[Before-and-after change records]
--------------------------------------------------

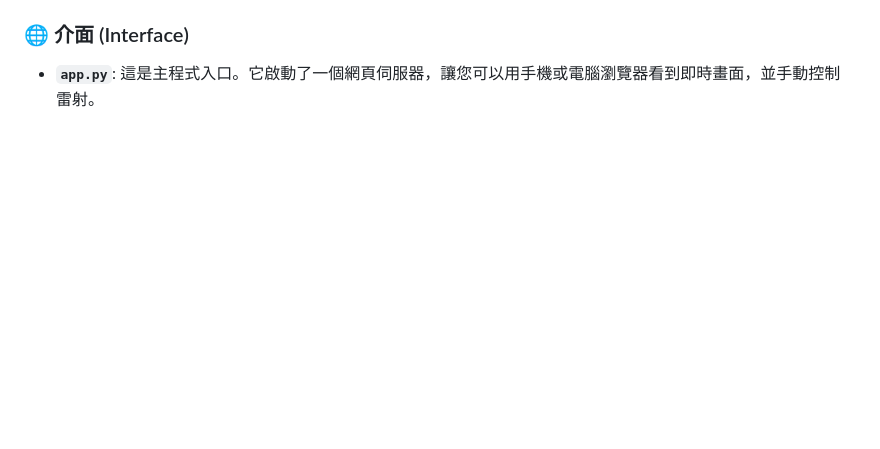
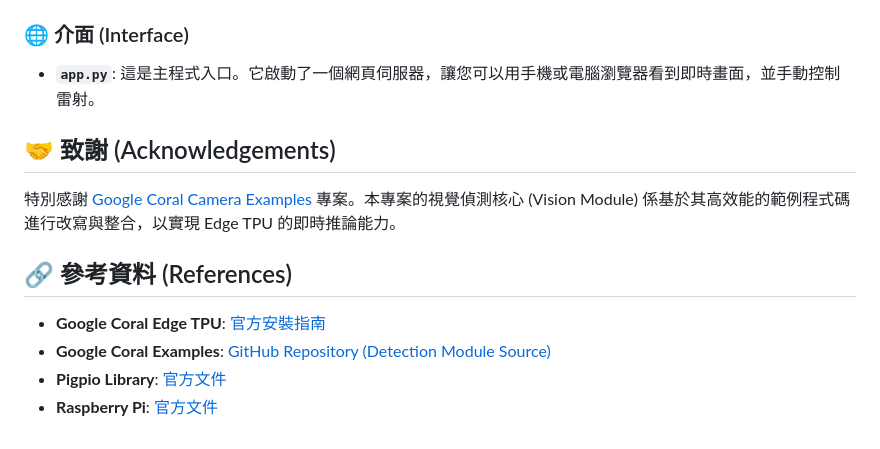
Before and after one commit to hsutingwei/pi_laser, a Markdown page: README.md, the part around the change. Rendered like a GitHub page; blank space fills up the shorter version.

```diff
--- a/README.md
+++ b/README.md
@@ -148,3 +148,14 @@
 
 ### 🌐 介面 (Interface)
 *   **`app.py`**: 這是主程式入口。它啟動了一個網頁伺服器，讓您可以用手機或電腦瀏覽器看到即時畫面，並手動控制雷射。
+
+## 🤝 致謝 (Acknowledgements)
+
+特別感謝 [Google Coral Camera Examples](https://github.com/google-coral/examples-camera) 專案。本專案的視覺偵測核心 (Vision Module) 係基於其高效能的範例程式碼進行改寫與整合，以實現 Edge TPU 的即時推論能力。
+
+## 🔗 參考資料 (References)
+
+- **Google Coral Edge TPU**: [官方安裝指南](https://coral.ai/docs/accelerator/get-started/)
+- **Google Coral Examples**: [GitHub Repository (Detection Module Source)](https://github.com/google-coral/examples-camera)
+- **Pigpio Library**: [官方文件](http://abyz.me.uk/rpi/pigpio/)
+- **Raspberry Pi**: [官方文件](https://www.raspberrypi.org/documentation/)
```
Also changed, not shown: docs/setup_guide.md (+1 -1 lines).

--------------------------------------------------

== What is expected ==
One exact copy of the data is required, and it should hold no pictures.

== Answer space ==
Before and after one commit to hsutingwei/pi_laser, a Markdown page: README.md, the part around the change. Rendered like a GitHub page; blank space fills up the shorter version.

```diff
--- a/README.md
+++ b/README.md
@@ -148,3 +148,14 @@
 
 ### 🌐 介面 (Interface)
 *   **`app.py`**: 這是主程式入口。它啟動了一個網頁伺服器，讓您可以用手機或電腦瀏覽器看到即時畫面，並手動控制雷射。
+
+## 🤝 致謝 (Acknowledgements)
+
+特別感謝 [Google Coral Camera Examples](https://github.com/google-coral/examples-camera) 專案。本專案的視覺偵測核心 (Vision Module) 係基於其高效能的範例程式碼進行改寫與整合，以實現 Edge TPU 的即時推論能力。
+
+## 🔗 參考資料 (References)
+
+- **Google Coral Edge TPU**: [官方安裝指南](https://coral.ai/docs/accelerator/get-started/)
+- **Google Coral Examples**: [GitHub Repository (Detection Module Source)](https://github.com/google-coral/examples-camera)
+- **Pigpio Library**: [官方文件](http://abyz.me.uk/rpi/pigpio/)
+- **Raspberry Pi**: [官方文件](https://www.raspberrypi.org/documentation/)
```
Also changed, not shown: docs/setup_guide.md (+1 -1 lines).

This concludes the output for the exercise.